[[ Available data, beginning ]]

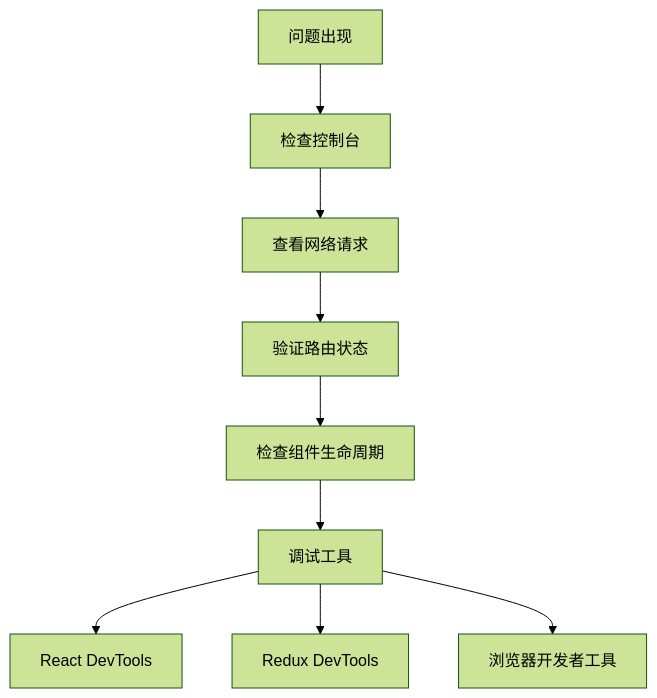
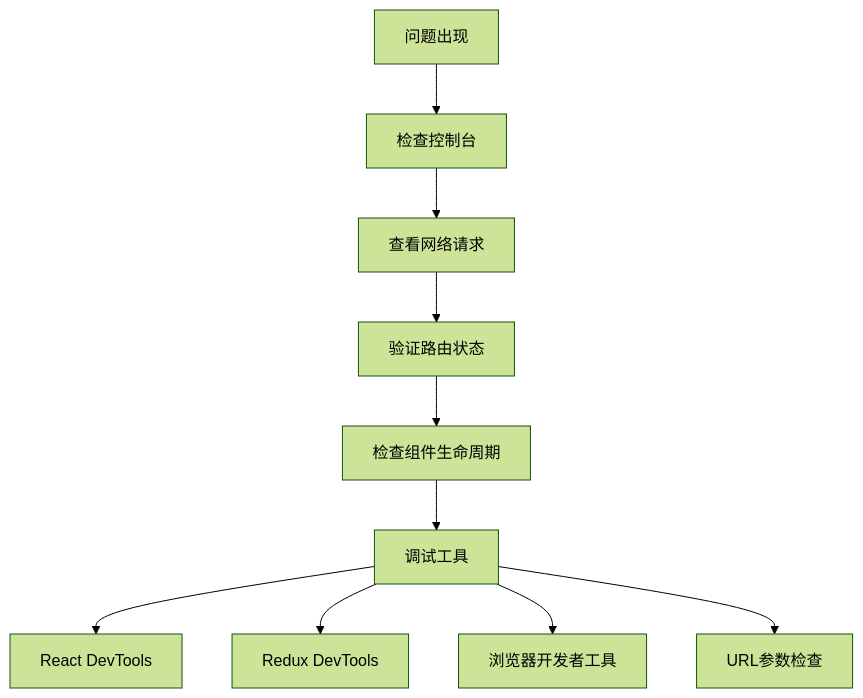
Before and after one commit to gree-coder/fund-butler: diagram 15 of 15 in .qoder/repowiki/zh/content/核心功能开发/SPA路由支持.md, drawn with Mermaid (forest theme). The commit also changed other lines of this file and 12 other files, not shown here.

````diff
--- a/.qoder/repowiki/zh/content/核心功能开发/SPA路由支持.md
+++ b/.qoder/repowiki/zh/content/核心功能开发/SPA路由支持.md
@@ -458,11 +577,12 @@
 ```mermaid
 flowchart TD
 A[问题出现] --> B[检查控制台]
 B --> C[查看网络请求]
 C --> D[验证路由状态]
 D --> E[检查组件生命周期]
 E --> F[调试工具]
 F --> G[React DevTools]
 F --> H[Redux DevTools]
 F --> I[浏览器开发者工具]
+F --> J[URL参数检查]
 ```
````
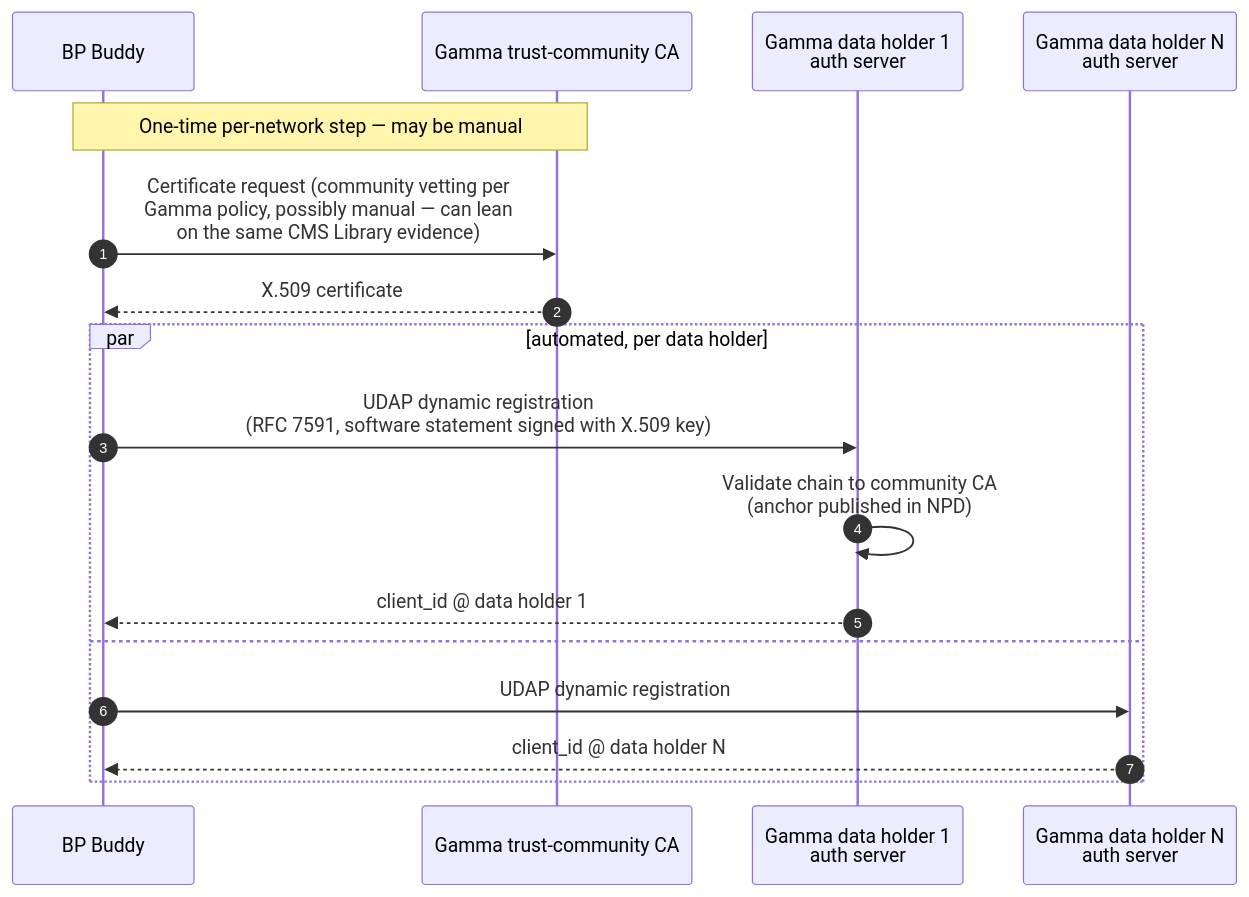
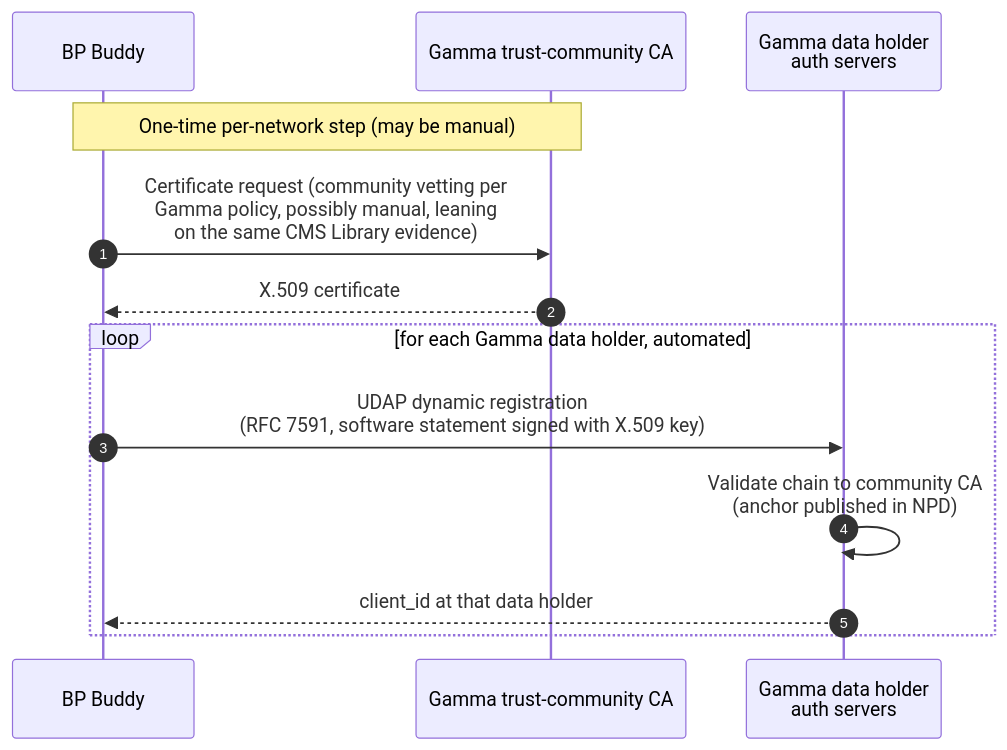
Before and after one commit to jmandel/cms-ns: the fifth of 10 diagrams in app-connectivity-flows.md, drawn with Mermaid. The commit also changed other lines of this file, not shown here.

Commit message:
2b/2c: single data-holder lane with a loop instead of par + enumerated actors

````diff
--- a/app-connectivity-flows.md
+++ b/app-connectivity-flows.md
@@ -142,20 +137,16 @@
 ```mermaid
 sequenceDiagram
     autonumber
     participant App as BP Buddy
     participant CA as Gamma trust-community CA
-    participant DH1 as Gamma data holder 1<br/>auth server
-    participant DHn as Gamma data holder N<br/>auth server
+    participant DH as Gamma data holder<br/>auth servers
 
-    Note over App,CA: One-time per-network step — may be manual
-    App->>CA: Certificate request (community vetting per<br/>Gamma policy, possibly manual — can lean<br/>on the same CMS Library evidence)
+    Note over App,CA: One-time per-network step (may be manual)
+    App->>CA: Certificate request (community vetting per<br/>Gamma policy, possibly manual, leaning<br/>on the same CMS Library evidence)
     CA-->>App: X.509 certificate
-    par automated, per data holder
-        App->>DH1: UDAP dynamic registration<br/>(RFC 7591, software statement signed with X.509 key)
-        DH1->>DH1: Validate chain to community CA<br/>(anchor published in NPD)
-        DH1-->>App: client_id @ data holder 1
-    and
-        App->>DHn: UDAP dynamic registration
-        DHn-->>App: client_id @ data holder N
+    loop for each Gamma data holder, automated
+        App->>DH: UDAP dynamic registration<br/>(RFC 7591, software statement signed with X.509 key)
+        DH->>DH: Validate chain to community CA<br/>(anchor published in NPD)
+        DH-->>App: client_id at that data holder
     end
 ```
````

[[ Available data, end ]]

* Work request
Write out the records shown above exactly, but do not include any images.

* Expected answer
Before and after one commit to gree-coder/fund-butler: diagram 15 of 15 in .qoder/repowiki/zh/content/核心功能开发/SPA路由支持.md, drawn with Mermaid (forest theme). The commit also changed other lines of this file and 12 other files, not shown here.

````diff
--- a/.qoder/repowiki/zh/content/核心功能开发/SPA路由支持.md
+++ b/.qoder/repowiki/zh/content/核心功能开发/SPA路由支持.md
@@ -458,11 +577,12 @@
 ```mermaid
 flowchart TD
 A[问题出现] --> B[检查控制台]
 B --> C[查看网络请求]
 C --> D[验证路由状态]
 D --> E[检查组件生命周期]
 E --> F[调试工具]
 F --> G[React DevTools]
 F --> H[Redux DevTools]
 F --> I[浏览器开发者工具]
+F --> J[URL参数检查]
 ```
````
Before and after one commit to jmandel/cms-ns: the fifth of 10 diagrams in app-connectivity-flows.md, drawn with Mermaid. The commit also changed other lines of this file, not shown here.

Commit message:
2b/2c: single data-holder lane with a loop instead of par + enumerated actors

````diff
--- a/app-connectivity-flows.md
+++ b/app-connectivity-flows.md
@@ -142,20 +137,16 @@
 ```mermaid
 sequenceDiagram
     autonumber
     participant App as BP Buddy
     participant CA as Gamma trust-community CA
-    participant DH1 as Gamma data holder 1<br/>auth server
-    participant DHn as Gamma data holder N<br/>auth server
+    participant DH as Gamma data holder<br/>auth servers
 
-    Note over App,CA: One-time per-network step — may be manual
-    App->>CA: Certificate request (community vetting per<br/>Gamma policy, possibly manual — can lean<br/>on the same CMS Library evidence)
+    Note over App,CA: One-time per-network step (may be manual)
+    App->>CA: Certificate request (community vetting per<br/>Gamma policy, possibly manual, leaning<br/>on the same CMS Library evidence)
     CA-->>App: X.509 certificate
-    par automated, per data holder
-        App->>DH1: UDAP dynamic registration<br/>(RFC 7591, software statement signed with X.509 key)
-        DH1->>DH1: Validate chain to community CA<br/>(anchor published in NPD)
-        DH1-->>App: client_id @ data holder 1
-    and
-        App->>DHn: UDAP dynamic registration
-        DHn-->>App: client_id @ data holder N
+    loop for each Gamma data holder, automated
+        App->>DH: UDAP dynamic registration<br/>(RFC 7591, software statement signed with X.509 key)
+        DH->>DH: Validate chain to community CA<br/>(anchor published in NPD)
+        DH-->>App: client_id at that data holder
     end
 ```
````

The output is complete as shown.